=== Section Start ===

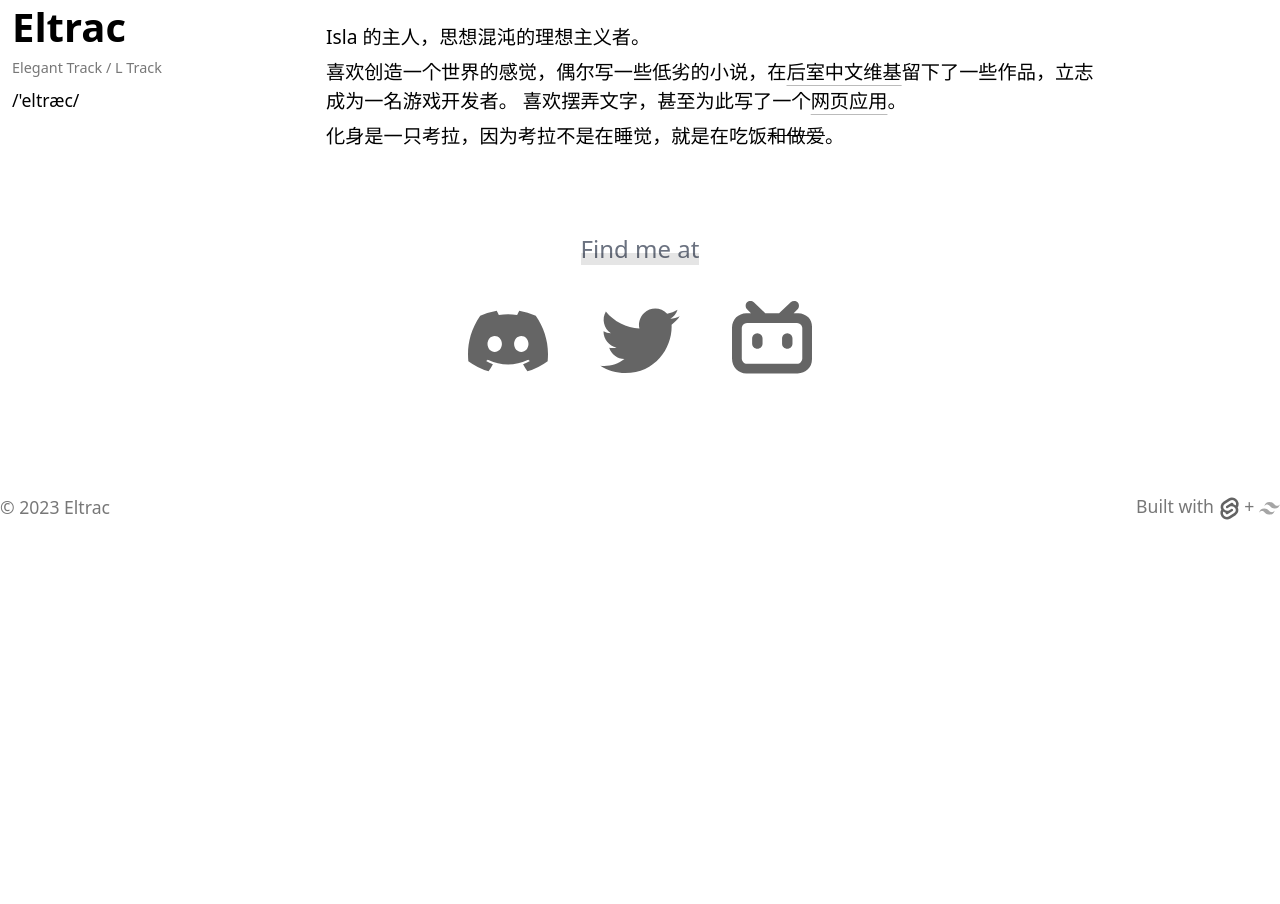
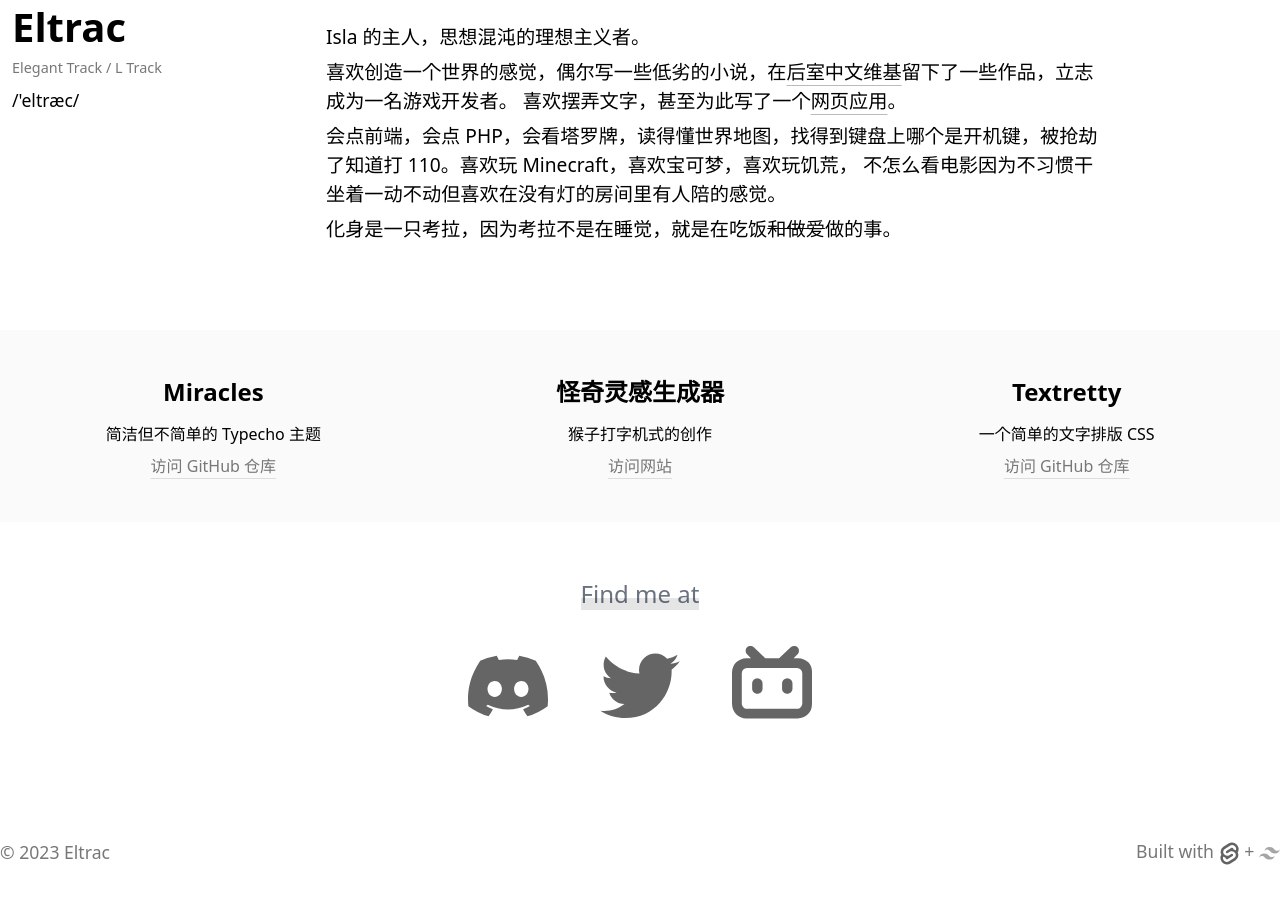
Before and after one commit to BigCoke233/isla, a SvelteKit app: page / in a window 1280 px wide. Shown: the part 600-1504 px from the top of the page. Before the commit the page ends 1153 px from the top, so only its background shows below. Built offline with nearby package versions, Linux system fonts and the light colour scheme.

Commit message:
media + work list + blog post page

```diff
--- a/src/app.css
+++ b/src/app.css
@@ -33,3 +33,14 @@
     overflow: hidden;
     margin-right: 0.5rem
 }
+
+@keyframes popup {
+    from {
+        transform: translateY(3rem);
+        opacity: 0
+    }
+    to {
+        transform: translateY(0);
+        opacity: 1
+    }
+}
--- a/src/app.html
+++ b/src/app.html
@@ -8,7 +8,7 @@
 	</head>
 	<body data-sveltekit-preload-data="hover">
 		<div style="display: contents">
-			<div class="max-w-screen-xl mx-auto">%sveltekit.body%</div>
+			<div class="max-w-screen-xl m-6 md:mx-auto">%sveltekit.body%</div>
 		</div>
 	</body>
 </html>
--- a/src/routes/+layout.svelte
+++ b/src/routes/+layout.svelte
@@ -4,6 +4,11 @@
 
     import svelteLogo from '$lib/images/svelte-logo.svg'
     import tailwindLogo from '$lib/images/tailwindcss-logo.svg'
+
+    /* Handle Header Tip*/
+    import { headerTipFade, headerTip as tip } from './stores';
+    function tipPop(content='') { headerTipFade.set(false); tip.set(content) }
+    function tipFade() { headerTipFade.set(true) }
 
     import { fade } from 'svelte/transition'
     export let data
@@ -28,7 +33,8 @@
 
 <footer class="flex justify-between items-center py-8">
     <div>&copy; 2023 Eltrac</div>
-    <div>Built with <img src={svelteLogo} alt="svelte" /> + <img src={tailwindLogo} alt="Tailwind" /></div>
+    <div>Built with <img src={svelteLogo} alt="svelte" on:mouseleave={tipFade} on:mousemove={() => tipPop('Svelte，难用死了')} /> +
+    <img src={tailwindLogo} alt="Tailwind" on:mouseleave={tipFade} on:mousemove={() => tipPop('其实是 Tailwind 和 SCSS 混用')} /></div>
 </footer>
 
 <style lang="scss">
--- a/src/routes/+page.svelte
+++ b/src/routes/+page.svelte
@@ -3,6 +3,7 @@
     import twitter from '$lib/images/twitter.svg'
     import bilibili from '$lib/images/bilibili.svg'
     import discord from '$lib/images/discord.svg'
+    import avatar from '$lib/images/avatar.png'
 
     /* Handle Header Tip*/
     import { headerTipFade, headerTip as tip } from './stores';
@@ -20,11 +21,9 @@
     let discord_dialog = false;
 </script>
 
-<svelte:body class:no-scroll={discord_dialog=true} />
-
 <!-- Banner -->
-<section id="banner" class="flex items-center">
-    <img id="banner-img" src={logo} alt="a cabin on a small island" class="select-none" />
+<section id="banner" class="md:flex md:items-center">
+    <img id="banner-img" src={logo} alt="a cabin on a small island" class="select-none block mx-auto md:mx-0" />
     <div id="banner-text">
         <h2 class="page-title">每个人都是一座孤岛。</h2>
         <p>而就在刚才，你，我尚不知晓姓名的朋友，误入了我的领海。</p>
@@ -33,9 +32,9 @@
 </section>
 
 <!-- Intro -->
-<section id="intro" class="md:grid md:grid-cols-5 p-3 gap-5">
+<section id="intro" class="md:grid md:grid-cols-5 md:p-3 gap-5">
     {#each intros as item}
-    <div class="intro-item" role="tooltip"
+    <div class="intro-item my-4 md:my-0" role="tooltip"
     on:mouseleave={tipFade}
     on:mousemove={() => tipPop(item[2])}>
         <h3>{item[0]}</h3>
@@ -45,17 +44,42 @@
 </section>
 
 <!-- Biography -->
-<section id="bio" class="p-3 my-8 leading-normal grid">
+<section id="bio" class="p-3 my-8 leading-normal md:grid">
     <div id="bio-left">
-        <h3>Eltrac</h3>
+        <h3 on:mouseleave={tipFade} on:mousemove={() => tipPop('一个笨蛋')}>Eltrac</h3>
         <small>Elegant Track / L Track</small>
         <p>/'eltræc/</p>
     </div>
     <div id="bio-right">
         <p>Isla 的主人，思想混沌的理想主义者。</p>
-        <p>喜欢创造一个世界的感觉，偶尔写一些低劣的小说，在<a href="http://backrooms-wiki-cn.wikidot.com/author:eltrac"  target="_blank">后室中文维基</a>留下了一些作品，立志成为一名游戏开发者。
-        喜欢摆弄文字，甚至为此写了一个<a href="https://bi.guhub.cn/" target="_blank">网页应用</a>。</p>
-        <p>化身是一只考拉，因为考拉不是在睡觉，就是在吃饭<del>和做爱</del>。</p>
+        <p>喜欢创造一个世界的感觉，偶尔写一些低劣的小说，在<a href="http://backrooms-wiki-cn.wikidot.com/author:eltrac"  target="_blank"
+        on:mouseleave={tipFade}
+        on:mousemove={() => tipPop('一个网络怪谈接力小说')}>后室中文维基</a>留下了一些作品，立志成为一名游戏开发者。
+        喜欢摆弄文字，甚至为此写了一个<a href="https://bi.guhub.cn/" target="_blank"
+        on:mouseleave={tipFade}
+        on:mousemove={() => tipPop('无色的绿色想法愤怒地睡觉')}>网页应用</a>。</p>
+        <p>会点前端，会点 PHP，会看塔罗牌，读得懂世界地图，找得到键盘上哪个是开机键，被抢劫了知道打 110。喜欢玩 Minecraft，喜欢宝可梦，喜欢玩饥荒，
+        不怎么看电影因为不习惯干坐着一动不动<span on:mouseleave={tipFade} on:mousemove={() => tipPop('呵，INFP。')}>但喜欢在没有灯的房间里有人陪的感觉。</span></p>
+        <p>化身是一只考拉，因为考拉不是在睡觉，就是在吃饭<del>和做爱</del>做的事。</p>
+    </div>
+</section>
+
+<!-- Work Display -->
+<section id="works" class="md:grid md:grid-cols-3 my-20">
+    <div class="work">
+        <h3>Miracles</h3>
+        <p>简洁但不简单的 Typecho 主题</p>
+        <p><a href="https://github.com/BigCoke233/miracles" target="_blank">访问 GitHub 仓库</a></p>
+    </div>
+    <div class="work">
+        <h3>怪奇灵感生成器</h3>
+        <p>猴子打字机式的创作</p>
+        <p><a href="https://bi.guhub.cn/" target="_blank">访问网站</a></p>
+    </div>
+    <div class="work">
+        <h3>Textretty</h3>
+        <p>一个简单的文字排版 CSS</p>
+        <p><a href="https://github.com/BigCoke233/textretty.css">访问 GitHub 仓库</a></p>
     </div>
 </section>
 
@@ -64,7 +88,9 @@
     <h3 class="text-center text-gray-500 text-2xl">Find me at</h3>
     <div id="media-links" class="flex justify-center gap-5 my-5">
         <!-- Discord -->
-        <button on:click={() => { discord_dialog=true }}><img src={discord} /></button>
+        <button on:click={() => { discord_dialog=true }}
+        on:mouseleave={tipFade}
+        on:mousemove={() => tipPop('无序！')}><img src={discord} /></button>
         <!-- Twitter -->
         <a href="https://twitter.com/Eltrac233" target="_blank"
         on:mouseleave={tipFade}
@@ -75,16 +101,15 @@
         on:mousemove={() => tipPop('做过听译，之后可能会更新原创内容？')}><img src={bilibili} /></a>
     </div>
     <!-- Discord Dialog -->
-    <dialog id="discord-dialog" open={discord_dialog == true} class="fixed inset-0">
+    <dialog id="discord-dialog" open={discord_dialog == true} class="fixed inset-4">
         <button on:click={() => { discord_dialog=false }} class="rotate-45">+</button>
         <header>
             <h4>考拉 / Eltrac</h4>
             <p>eltrac#4794</p>
         </header>
-        <img src={discord} />
+        <img src={avatar} />
         <section>
-            <p>主要使用的即时通信平台，有事可以通过 Discord 联系我。</p>
-            <p>如果无法使用 Discord，可以通过邮箱 hi@guhub.cn</p>
+            <p>主要使用的即时通信平台，有事可以通过 Discord 联系我。如果无法使用 Discord，可以通过邮箱 hi@guhub.cn</p>
         </section>
     </dialog>
 </section>
@@ -95,14 +120,23 @@
         padding: 2em 0;
 
         #banner-text {
+            @media screen and (max-width: 767px) {
+                text-align: center
+            }
             h2 {
                 font-size: 400%;
                 font-weight: 800;
-                margin-bottom: 1rem
+                margin-bottom: 1rem;
+                @media screen and (max-width: 767px) {
+                    font-size: 200%
+                }
             }
             p {
                 font-size: 150%;
-                color: #777
+                color: #777;
+                @media screen and (max-width: 767px) {
+                    font-size: 90%
+                }
             }
         }
     }
@@ -205,8 +239,86 @@
 
     #discord-dialog {
         border-radius: 1rem;
-        box-shadow: 0 0.75em 1em rgba(0,0,0,0.15);
+        box-shadow: 0 0.75rem 1rem rgba(0,0,0,0.15);
         background-color: #fafafa;
-        padding: 1em;
+        padding: 0;
+        overflow: hidden;
+        max-width: 500px;
+        animation: popup 0.3s;
+
+        header, section {
+            padding: 1.5rem;
+            padding-left: 8.5rem;
+        }
+
+        header {
+            background-color: rgba(0,0,0,0.08);
+            padding-bottom: 0.75rem;
+            h4 {
+                font-weight: 800;
+                font-size: 115%
+            }
+            p {
+                color: #777
+            }
+        }
+
+        section {
+            padding-top: 0.75rem;
+            font-size: 90%
+        }
+
+        button {
+            position: absolute;
+            top: 0.1rem;
+            right: 0.35rem;
+            font-size: 2rem;
+            font-weight: 800
+        }
+
+        img {
+            width: 6rem;
+            position: absolute;
+            left: 1rem;
+            top: 1.5rem;
+            border-radius: 100%;
+            border: 0.5rem solid #fff
+        }
+    }
+
+    #works {
+        .work {
+            text-align: center;
+            h3, p {
+                margin: 0.5em 0
+            }
+            h3 {
+                font-size: 150%;
+                font-weight: 700
+            }
+            a {
+                text-decoration: underline;
+                text-underline-offset: 6px;
+                text-decoration-color: #ddd;
+                color: #777;
+                transition-duration: 0.3s;
+                transition-property: text-decoration-color, color;
+                &:hover {
+                    color: #333;
+                    text-decoration-color: #333;
+                }
+            }
+        }
+
+        &:before {
+            content: '';
+            position: absolute;
+            background-color: #fafafa;
+            z-index: -1;
+            left: 0;
+            right: 0;
+            height: 12rem;
+            transform: translateY(-2rem)
+        }
     }
 </style>
--- a/src/routes/Header.svelte
+++ b/src/routes/Header.svelte
@@ -2,7 +2,7 @@
     import { headerTipFade, headerTip as tip } from './stores';
 </script>
 
-<header class="fixed inset-x-0 top-0">
+<header class="fixed inset-x-0 top-0 px-6 md:px-0">
     <nav id="navigation" class="flex justify-between items-center max-w-screen-xl mx-auto">
         <div id="navigation-title">
             <a href="/">
@@ -11,7 +11,7 @@
                 <p>岛</p>
             </a>
         </div>
-        <div id="extra-info" class="transition-all duration-300"
+        <div id="extra-info" class="transition-all duration-300 hidden md:block"
         class:faded={$headerTipFade}>{$tip}</div>
         <div id="navigation-action">
             <ul class="flex gap-4">
--- a/src/routes/blog/[slug]/+page.js
+++ b/src/routes/blog/[slug]/+page.js
@@ -1,11 +1,12 @@
 export async function load({ params }){
     const post = await import(`../posts/${params.slug}.md`)
-    const { title, date } = post.metadata
+    const { title, date, tags } = post.metadata
     const content = post.default
 
     return {
       content,
       title,
       date,
+      tags
     }
 }
```
Also changed, not shown: src/routes/blog/[slug]/+page.svelte (+27 -5 lines), src/lib/images/avatar.png (added).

=== Section End ===

Which lines of the listing include the string "routes"? Pull them out.

--- a/src/routes/+layout.svelte
+++ b/src/routes/+layout.svelte
--- a/src/routes/+page.svelte
+++ b/src/routes/+page.svelte
--- a/src/routes/Header.svelte
+++ b/src/routes/Header.svelte
--- a/src/routes/blog/[slug]/+page.js
+++ b/src/routes/blog/[slug]/+page.js
Also changed, not shown: src/routes/blog/[slug]/+page.svelte (+27 -5 lines), src/lib/images/avatar.png (added).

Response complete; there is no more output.